== TASK ==
Return a faithful copy of all the entries, omitting the images.

== RECORDS FOR THIS EXERCISE ==
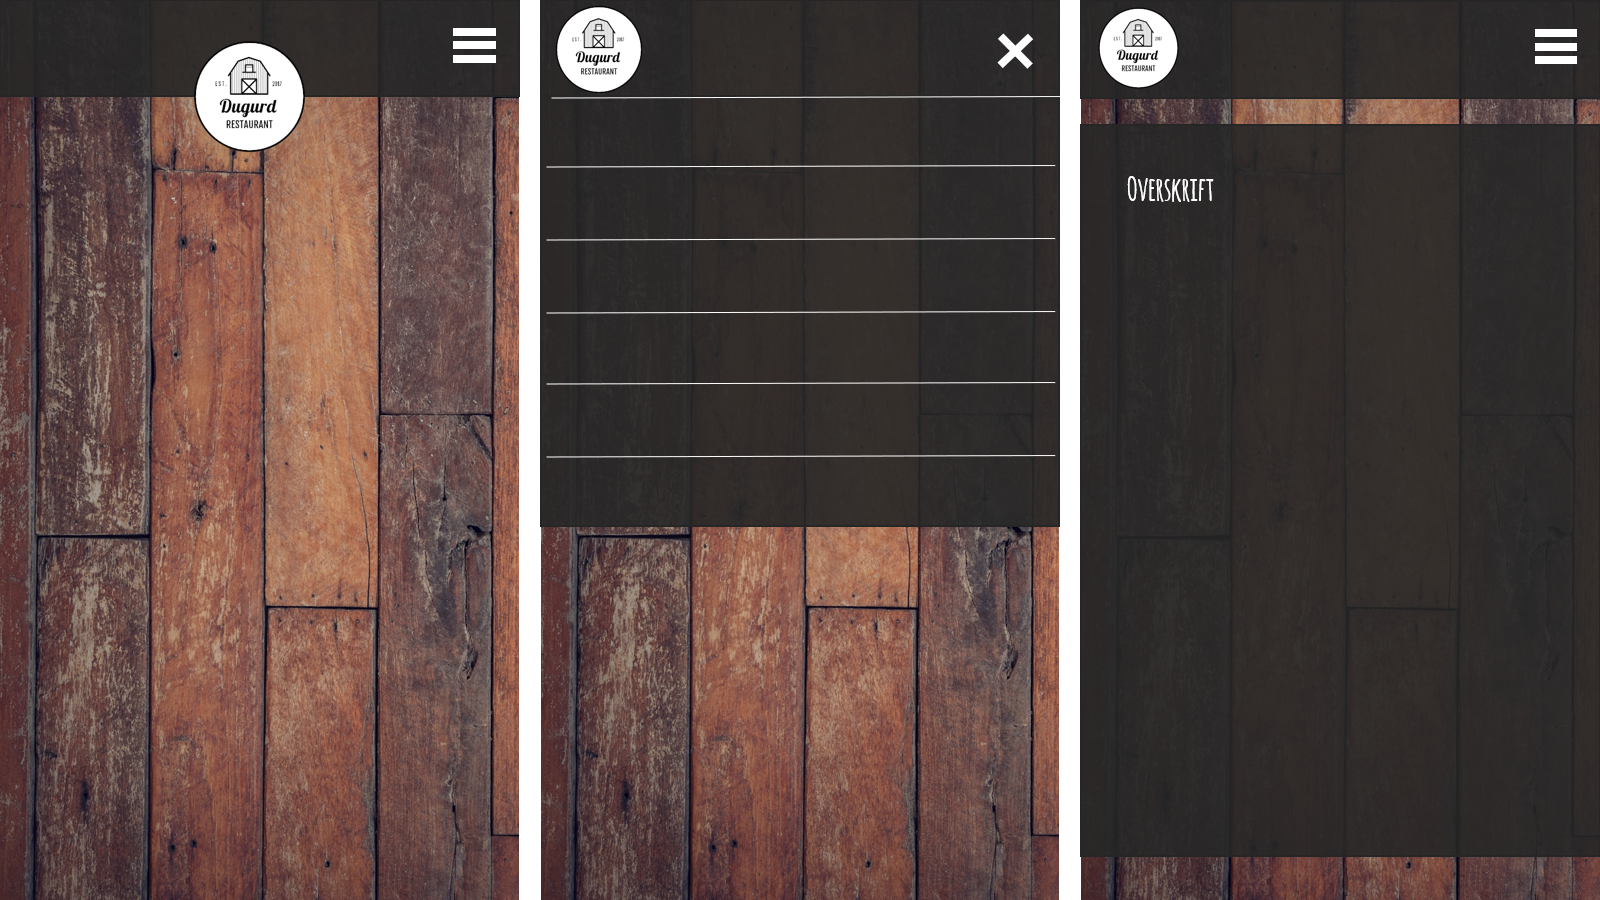
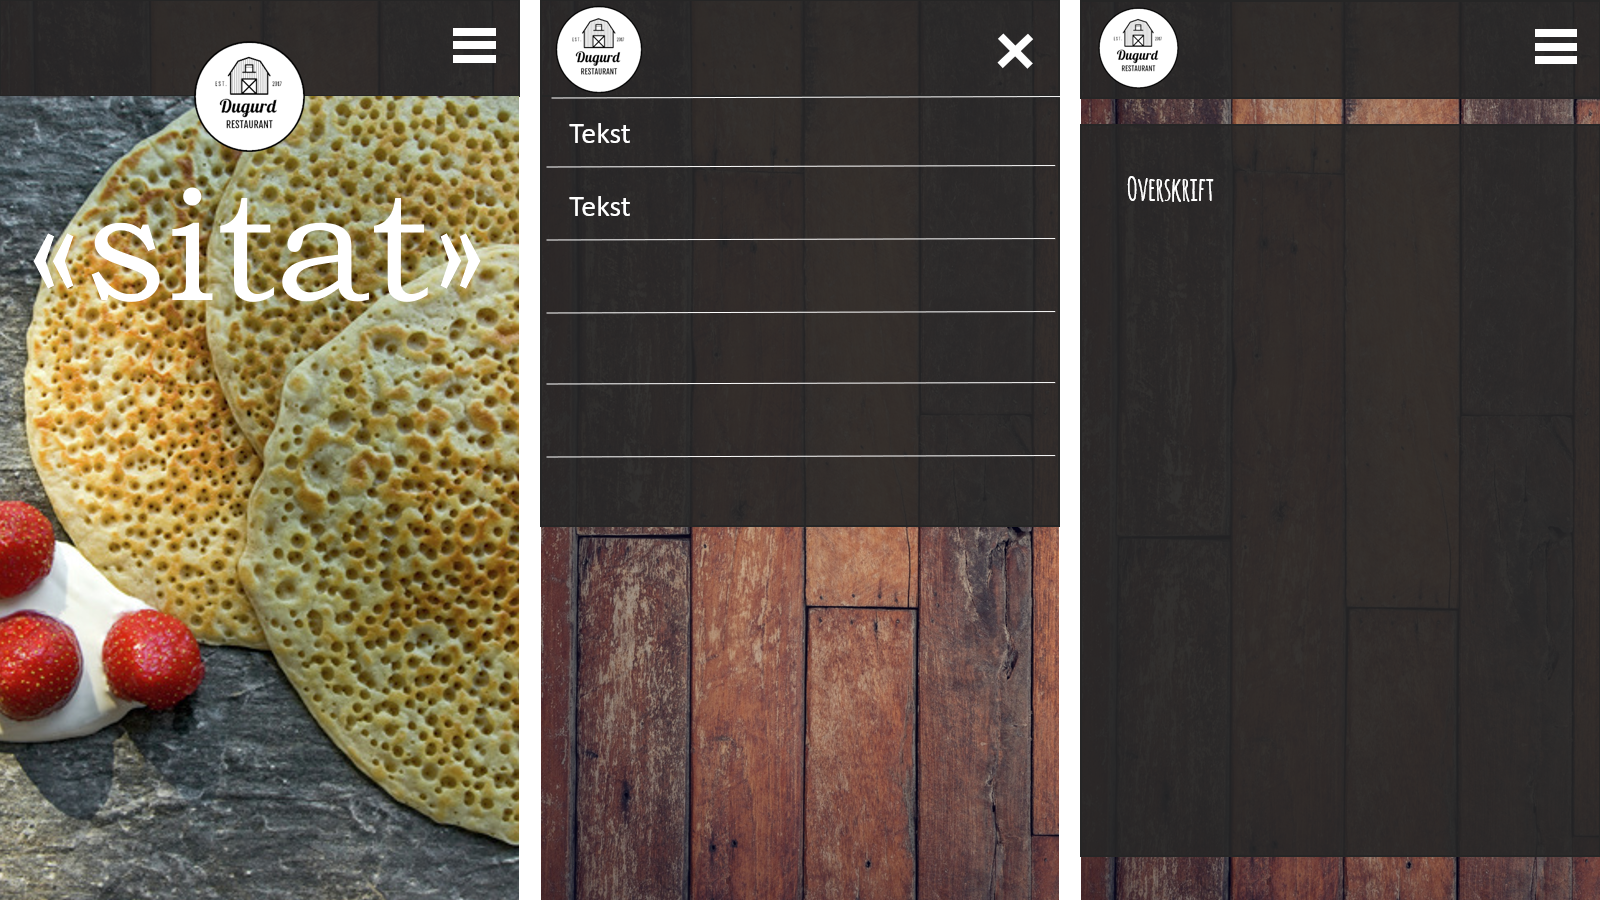
mobilversjon

Changed region(s): [[0.0, 0.0933, 0.4062, 1.0]]

diff --git a/documents/P2_design_6.html b/documents/P2_design_6.html
@@ -36,7 +36,7 @@
               være enkle å finne. Dette gjør vi ved å legge navbaren på toppen av nettsiden, da kan man enkelt navigere seg
               fra side til side. Logoen til restauranten ligger også i navbaren, for at man fort skal kunne se hvilken nettside
               man er på. Man skal også kunne trykke på logoen for å komme tilbake til forsiden. Nettsiden er utformet for PC-brukere,
-              men vi skal bruke responsive design for å gjøre brukeropplevelsen god også på mindre skjermer. Planen er også å lage en 
+              men vi skal bruke responsive design for å gjøre brukeropplevelsen god også på mindre skjermer. Planen er også å lage en
               egen mobilversjon. </p>
 
             <p> I overskrifter vil vi bruke fonten "Amatic", med "Verdana" som fallback.
@@ -109,6 +109,14 @@
             <img src="../documents/mockups/jobb1.png" alt="Mockup av Søk jobb siden" class="img">
             <img src="../documents/mockups/jobb2.png" alt="Mockup av Søk jobb siden" class="img">
             <img src="../documents/mockups/jobb3.png" alt="Mockup av Søk jobb siden" class="img">
+
+            <h2>Mobil</h2>
+            <p>For at nettsiden også skal være enkel å bruke på mindre skjermer, har vi laget en egen mobilversjon.
+              Som man ser av det første bildet vil dette være forsiden, dette vil bare bli en nedskalert versjon
+              av forsiden på PC-versjonen. Navbaren har vi nå flyttet til høyre hjørne som en dropdown meny. Når
+              man trykker på denne vil menyen komme fram og logoen bli dyttet til venstre hjørne. Bilde nummer tre
+              viser hvordan nettsiden vil se ut når du er inne på en av sidene.</p>
+            <img src="../documents/mockups/mobil.png" alt="Mocku av mobilversjonen" class="img">
         </div>
     </body>
 </html>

== RESPONSE TO THE TASK ==
mobilversjon

Changed region(s): [[0.0, 0.0933, 0.4062, 1.0]]

diff --git a/documents/P2_design_6.html b/documents/P2_design_6.html
@@ -36,7 +36,7 @@
               være enkle å finne. Dette gjør vi ved å legge navbaren på toppen av nettsiden, da kan man enkelt navigere seg
               fra side til side. Logoen til restauranten ligger også i navbaren, for at man fort skal kunne se hvilken nettside
               man er på. Man skal også kunne trykke på logoen for å komme tilbake til forsiden. Nettsiden er utformet for PC-brukere,
-              men vi skal bruke responsive design for å gjøre brukeropplevelsen god også på mindre skjermer. Planen er også å lage en 
+              men vi skal bruke responsive design for å gjøre brukeropplevelsen god også på mindre skjermer. Planen er også å lage en
               egen mobilversjon. </p>
 
             <p> I overskrifter vil vi bruke fonten "Amatic", med "Verdana" som fallback.
@@ -109,6 +109,14 @@
             <img src="../documents/mockups/jobb1.png" alt="Mockup av Søk jobb siden" class="img">
             <img src="../documents/mockups/jobb2.png" alt="Mockup av Søk jobb siden" class="img">
             <img src="../documents/mockups/jobb3.png" alt="Mockup av Søk jobb siden" class="img">
+
+            <h2>Mobil</h2>
+            <p>For at nettsiden også skal være enkel å bruke på mindre skjermer, har vi laget en egen mobilversjon.
+              Som man ser av det første bildet vil dette være forsiden, dette vil bare bli en nedskalert versjon
+              av forsiden på PC-versjonen. Navbaren har vi nå flyttet til høyre hjørne som en dropdown meny. Når
+              man trykker på denne vil menyen komme fram og logoen bli dyttet til venstre hjørne. Bilde nummer tre
+              viser hvordan nettsiden vil se ut når du er inne på en av sidene.</p>
+            <img src="../documents/mockups/mobil.png" alt="Mocku av mobilversjonen" class="img">
         </div>
     </body>
 </html>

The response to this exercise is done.